*Given information*

★ ★ ★ ★

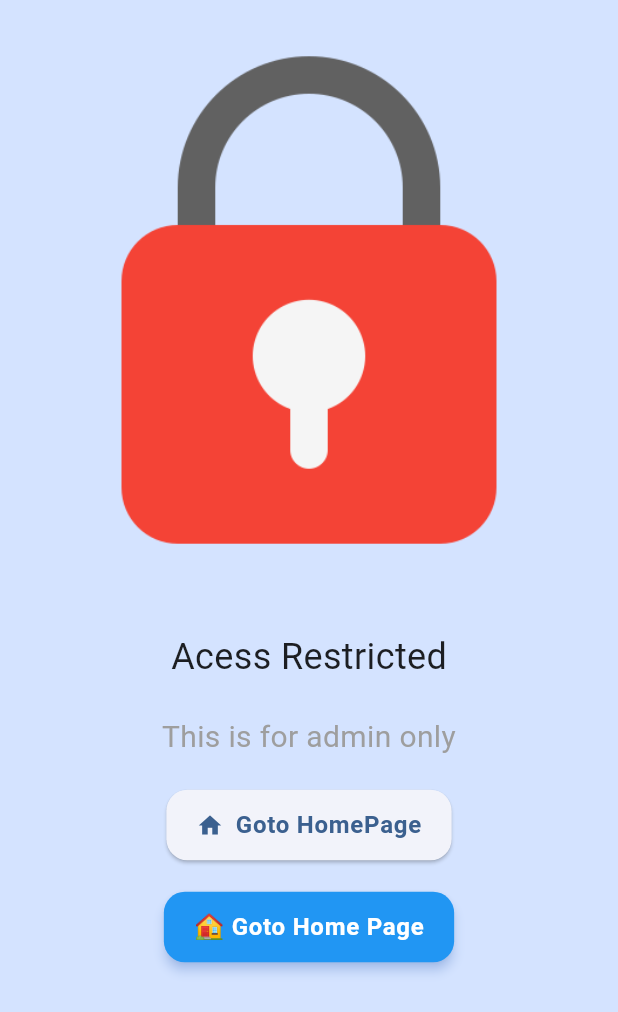
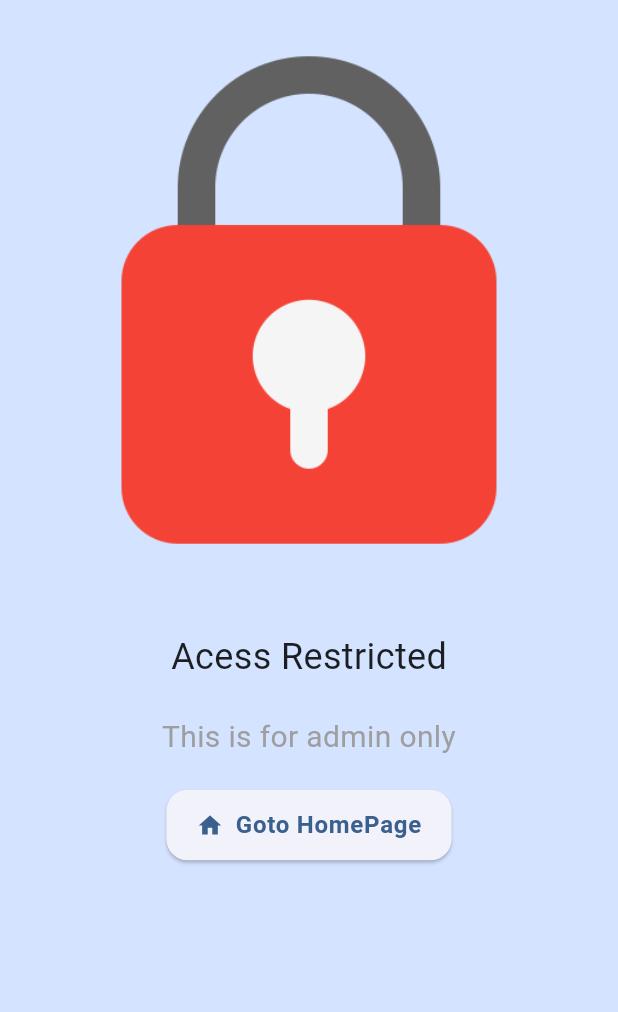
Before and after one commit to monmatprogramer/monk_absence, a Flutter app: the AccessRestrictedPage screen opened by its route, on a phone screen of 412 x 824 dp. Shown: the top 1012 px of the screen. Run offline on Flutter 3.47's test engine with Material 3 defaults, Android fonts, the phone set to English and light mode, and no system bars; our stand-ins replace cached_network_image, camera, flutter_cache_manager, get, image_picker, logger and 2 more; missing offline and left inert: gal, google_ml_kit, mobile_scanner, qr_code_tools; accounts and stored records are empty; network calls fail.

Commit message:
update initial route and simplify navigation button on access restricted page

```diff
--- a/lib/main.dart
+++ b/lib/main.dart
@@ -113,7 +113,7 @@ void main() {
         ),
       ),
 
-      initialRoute: '/access-restricted',
+      initialRoute: '/',
 
       getPages: [
         GetPage(
--- a/lib/pages/access_restricted_page.dart
+++ b/lib/pages/access_restricted_page.dart
@@ -40,34 +40,13 @@ class AccessRestrictedPage extends StatelessWidget {
                 PressAnimatedButton(
                   label: "Goto HomePage",
                   onPressed: () {
+                    Get.toNamed('/home');
                     logger.d("Preseed");
                   },
                   icon: Icons.home,
                   glow: false,
                 ),
                 const SizedBox(height: 20),
-                ElevatedButton(
-                  style: ElevatedButton.styleFrom(
-                    backgroundColor: Colors.blue,
-                    foregroundColor: Colors.white,
-                    elevation: 3,
-                    shadowColor: Colors.blueAccent.withValues(alpha: 0.5),
-                    padding: const EdgeInsets.symmetric(
-                      horizontal: 20,
-                      vertical: 14,
-                    ),
-                    textStyle: const TextStyle(
-                      fontSize: 16,
-                      fontWeight: FontWeight.w600,
-                      letterSpacing: 0.5,
-                    ),
-                    shape: RoundedRectangleBorder(
-                      borderRadius: BorderRadius.circular(14),
-                    ),
-                  ),
-                  onPressed: () => Get.toNamed('/home'),
-                  child: Text("🏠 Goto Home Page"),
-                ),
               ],
             ),
           ),
```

★ ★ ★ ★

*Requirement*
Nothing but the records themselves, exact and complete, should be returned; leave the pictures out.

*Reply*
Before and after one commit to monmatprogramer/monk_absence, a Flutter app: the AccessRestrictedPage screen opened by its route, on a phone screen of 412 x 824 dp. Shown: the top 1012 px of the screen. Run offline on Flutter 3.47's test engine with Material 3 defaults, Android fonts, the phone set to English and light mode, and no system bars; our stand-ins replace cached_network_image, camera, flutter_cache_manager, get, image_picker, logger and 2 more; missing offline and left inert: gal, google_ml_kit, mobile_scanner, qr_code_tools; accounts and stored records are empty; network calls fail.

Commit message:
update initial route and simplify navigation button on access restricted page

```diff
--- a/lib/main.dart
+++ b/lib/main.dart
@@ -113,7 +113,7 @@ void main() {
         ),
       ),
 
-      initialRoute: '/access-restricted',
+      initialRoute: '/',
 
       getPages: [
         GetPage(
--- a/lib/pages/access_restricted_page.dart
+++ b/lib/pages/access_restricted_page.dart
@@ -40,34 +40,13 @@ class AccessRestrictedPage extends StatelessWidget {
                 PressAnimatedButton(
                   label: "Goto HomePage",
                   onPressed: () {
+                    Get.toNamed('/home');
                     logger.d("Preseed");
                   },
                   icon: Icons.home,
                   glow: false,
                 ),
                 const SizedBox(height: 20),
-                ElevatedButton(
-                  style: ElevatedButton.styleFrom(
-                    backgroundColor: Colors.blue,
-                    foregroundColor: Colors.white,
-                    elevation: 3,
-                    shadowColor: Colors.blueAccent.withValues(alpha: 0.5),
-                    padding: const EdgeInsets.symmetric(
-                      horizontal: 20,
-                      vertical: 14,
-                    ),
-                    textStyle: const TextStyle(
-                      fontSize: 16,
-                      fontWeight: FontWeight.w600,
-                      letterSpacing: 0.5,
-                    ),
-                    shape: RoundedRectangleBorder(
-                      borderRadius: BorderRadius.circular(14),
-                    ),
-                  ),
-                  onPressed: () => Get.toNamed('/home'),
-                  child: Text("🏠 Goto Home Page"),
-                ),
               ],
             ),
           ),
```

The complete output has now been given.